Three years later Logan tried out a Lunch With the CEO program for the company. Lyft was a few thousand people by this time. He met with various teams over lunch. My team was one of the first. We shared some details about our lives and drifted into talking about work. He asked a lot of questions, “Tell me more about this feature you just launched…What excites you about it?”

He seemed to know the details of what our team had been working on, and what we plan to work on better than most of us on the team. He did his research and he was speaking from a place that cared, both about us and about what we were making.

During that lunch, he saw my teammates and I as people he could learn from. That made us feel like we mattered and had ownership over what we did. I can’t imagine a better impact that a CEO could have on their employees.

It still happens. Just a few months ago a few members on my team stayed for dinner and ended up having a similar experience of Logan joining the table to eat with them.

Final Thoughts

People ask me about how my role has changed during my five and a half years. Mainly, it’s that I wear fewer hats but I’m able to go deeper. But the one constant has been the organizational values.

I joined Lyft for one reason: It was one of the few tech companies that talked about the human impact of the service it makes. This has not changed during my five and a half years.

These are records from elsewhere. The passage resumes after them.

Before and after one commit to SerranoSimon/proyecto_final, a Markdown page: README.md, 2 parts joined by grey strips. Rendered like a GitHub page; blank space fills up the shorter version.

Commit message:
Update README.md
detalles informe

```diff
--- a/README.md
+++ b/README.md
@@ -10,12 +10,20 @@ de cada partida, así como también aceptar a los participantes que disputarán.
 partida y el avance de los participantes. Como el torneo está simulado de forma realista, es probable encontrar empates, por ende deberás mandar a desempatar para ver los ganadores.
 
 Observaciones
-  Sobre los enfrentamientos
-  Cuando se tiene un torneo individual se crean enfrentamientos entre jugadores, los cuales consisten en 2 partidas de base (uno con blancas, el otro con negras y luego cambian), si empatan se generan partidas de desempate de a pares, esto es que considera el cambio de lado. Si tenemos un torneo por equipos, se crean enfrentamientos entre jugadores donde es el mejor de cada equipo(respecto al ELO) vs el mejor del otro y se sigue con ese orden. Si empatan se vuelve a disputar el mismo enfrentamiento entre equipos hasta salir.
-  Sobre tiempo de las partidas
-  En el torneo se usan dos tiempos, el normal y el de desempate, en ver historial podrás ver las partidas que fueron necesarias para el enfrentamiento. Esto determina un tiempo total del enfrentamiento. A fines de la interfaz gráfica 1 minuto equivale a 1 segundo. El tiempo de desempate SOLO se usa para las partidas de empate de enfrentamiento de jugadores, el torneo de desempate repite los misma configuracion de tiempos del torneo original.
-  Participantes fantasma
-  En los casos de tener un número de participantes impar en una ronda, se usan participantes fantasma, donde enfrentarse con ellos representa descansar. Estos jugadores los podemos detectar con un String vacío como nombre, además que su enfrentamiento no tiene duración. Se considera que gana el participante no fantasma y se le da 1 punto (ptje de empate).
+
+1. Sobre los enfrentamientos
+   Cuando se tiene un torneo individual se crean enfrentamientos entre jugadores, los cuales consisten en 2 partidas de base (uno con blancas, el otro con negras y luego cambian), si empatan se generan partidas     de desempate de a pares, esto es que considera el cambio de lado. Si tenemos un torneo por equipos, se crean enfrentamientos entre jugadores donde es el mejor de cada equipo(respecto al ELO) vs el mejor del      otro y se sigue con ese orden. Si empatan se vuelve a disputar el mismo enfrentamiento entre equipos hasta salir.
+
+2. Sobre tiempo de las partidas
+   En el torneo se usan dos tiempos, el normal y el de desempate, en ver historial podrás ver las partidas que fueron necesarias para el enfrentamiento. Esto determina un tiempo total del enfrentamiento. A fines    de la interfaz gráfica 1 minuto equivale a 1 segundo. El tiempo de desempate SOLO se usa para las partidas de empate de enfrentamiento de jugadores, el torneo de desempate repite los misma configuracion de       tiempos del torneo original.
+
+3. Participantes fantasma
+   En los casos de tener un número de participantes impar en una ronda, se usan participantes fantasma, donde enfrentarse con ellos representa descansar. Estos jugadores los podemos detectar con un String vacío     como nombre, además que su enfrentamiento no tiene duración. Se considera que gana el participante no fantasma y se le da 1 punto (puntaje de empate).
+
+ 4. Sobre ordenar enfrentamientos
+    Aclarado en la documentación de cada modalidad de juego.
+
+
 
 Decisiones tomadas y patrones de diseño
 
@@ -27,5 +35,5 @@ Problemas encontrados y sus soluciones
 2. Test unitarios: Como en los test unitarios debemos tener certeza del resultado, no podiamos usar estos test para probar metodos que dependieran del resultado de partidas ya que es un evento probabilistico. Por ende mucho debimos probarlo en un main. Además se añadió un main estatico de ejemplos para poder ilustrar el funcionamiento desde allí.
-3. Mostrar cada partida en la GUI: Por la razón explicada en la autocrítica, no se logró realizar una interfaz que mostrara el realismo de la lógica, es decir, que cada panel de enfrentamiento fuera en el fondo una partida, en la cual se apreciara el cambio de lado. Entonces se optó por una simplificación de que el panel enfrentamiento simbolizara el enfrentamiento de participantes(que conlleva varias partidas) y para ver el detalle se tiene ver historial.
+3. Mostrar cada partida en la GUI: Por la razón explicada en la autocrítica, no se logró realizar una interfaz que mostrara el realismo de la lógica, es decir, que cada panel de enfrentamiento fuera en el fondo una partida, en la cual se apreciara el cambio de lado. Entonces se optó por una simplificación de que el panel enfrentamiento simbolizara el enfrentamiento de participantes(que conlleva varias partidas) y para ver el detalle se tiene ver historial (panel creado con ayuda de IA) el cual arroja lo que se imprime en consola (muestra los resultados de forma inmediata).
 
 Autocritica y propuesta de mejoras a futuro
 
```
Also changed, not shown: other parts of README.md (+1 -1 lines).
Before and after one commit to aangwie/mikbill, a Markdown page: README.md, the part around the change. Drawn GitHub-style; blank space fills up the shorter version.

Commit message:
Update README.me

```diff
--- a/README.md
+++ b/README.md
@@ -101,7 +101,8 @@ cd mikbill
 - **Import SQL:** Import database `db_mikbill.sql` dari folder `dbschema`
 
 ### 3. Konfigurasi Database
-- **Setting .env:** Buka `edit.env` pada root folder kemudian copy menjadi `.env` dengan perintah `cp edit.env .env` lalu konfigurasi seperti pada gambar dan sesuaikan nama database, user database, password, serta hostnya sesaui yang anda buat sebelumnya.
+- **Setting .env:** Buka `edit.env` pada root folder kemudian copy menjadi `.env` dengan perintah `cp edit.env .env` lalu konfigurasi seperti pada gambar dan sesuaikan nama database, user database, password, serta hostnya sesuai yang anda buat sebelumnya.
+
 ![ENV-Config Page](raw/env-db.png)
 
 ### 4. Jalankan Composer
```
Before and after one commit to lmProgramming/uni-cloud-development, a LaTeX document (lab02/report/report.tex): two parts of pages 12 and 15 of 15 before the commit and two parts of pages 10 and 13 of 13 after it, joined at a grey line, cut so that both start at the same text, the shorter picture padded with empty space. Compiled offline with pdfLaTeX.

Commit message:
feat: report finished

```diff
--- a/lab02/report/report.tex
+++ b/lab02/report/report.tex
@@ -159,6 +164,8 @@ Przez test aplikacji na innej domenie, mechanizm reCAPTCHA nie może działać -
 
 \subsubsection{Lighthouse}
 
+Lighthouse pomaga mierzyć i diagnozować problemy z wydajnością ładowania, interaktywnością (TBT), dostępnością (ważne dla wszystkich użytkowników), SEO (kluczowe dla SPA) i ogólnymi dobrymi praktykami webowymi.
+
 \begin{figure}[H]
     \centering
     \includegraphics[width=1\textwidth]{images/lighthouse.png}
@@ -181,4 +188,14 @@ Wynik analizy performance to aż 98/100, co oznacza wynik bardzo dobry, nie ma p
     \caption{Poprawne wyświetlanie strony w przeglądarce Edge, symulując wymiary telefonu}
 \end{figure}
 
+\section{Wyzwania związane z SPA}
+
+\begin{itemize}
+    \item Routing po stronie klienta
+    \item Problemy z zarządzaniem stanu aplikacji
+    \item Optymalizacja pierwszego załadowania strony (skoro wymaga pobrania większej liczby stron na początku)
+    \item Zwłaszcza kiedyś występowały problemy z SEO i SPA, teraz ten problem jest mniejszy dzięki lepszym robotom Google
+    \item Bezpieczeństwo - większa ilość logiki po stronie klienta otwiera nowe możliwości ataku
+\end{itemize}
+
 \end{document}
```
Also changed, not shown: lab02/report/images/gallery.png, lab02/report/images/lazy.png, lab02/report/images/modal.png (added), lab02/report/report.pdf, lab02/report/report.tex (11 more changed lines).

Was transportation and ride sharing interesting to me? Sure. But so were many other technologies.

Mission is a company exists in the world. Values are a company exists in the world.

Lyft’s mission: Improve people’s lives with the world’s best transportation.

Lyft’s values: Uplyft others. Be yourself. Make it happen.

Mission gets fuzzy in Silicon Valley. startup is out to “change the world.” While I applaud those efforts, the statement becomes noise. Every company has a world changing mission. Few companies talk about their values.

Values need to be consistent across every touchpoint a person has with a company, whether as a customer or employee. Each of the people in the stories I told embody at least one of the Lyft values.

Is Lyft perfect? No. Is it always true to its values and does everyone always have a perfect experience? No. But the one unifying factor across every person I enjoyed working with was that they were more interested in supporting others than boosting their own status. There are an overwhelming number of people like this at Lyft, from CEO to IC. It is why I think Lyft as an organization and service will continue to be successful for the long haul. And it’s a learning I will take with me throughout my life.

Thank you once again to my many teachers at Lyft and the many more teachers still yet to come throughout my life.

1 The stories are true. But like any story written after the fact, the exact details may have been modified by my memory. Please accept them as such. To preserve anonymity (except the CEO story), I remove identifying information including gender — this is also to support the idea that can be these people.

I’m a design and growth focused product maker on a mission to make the world feel more human. Learn more: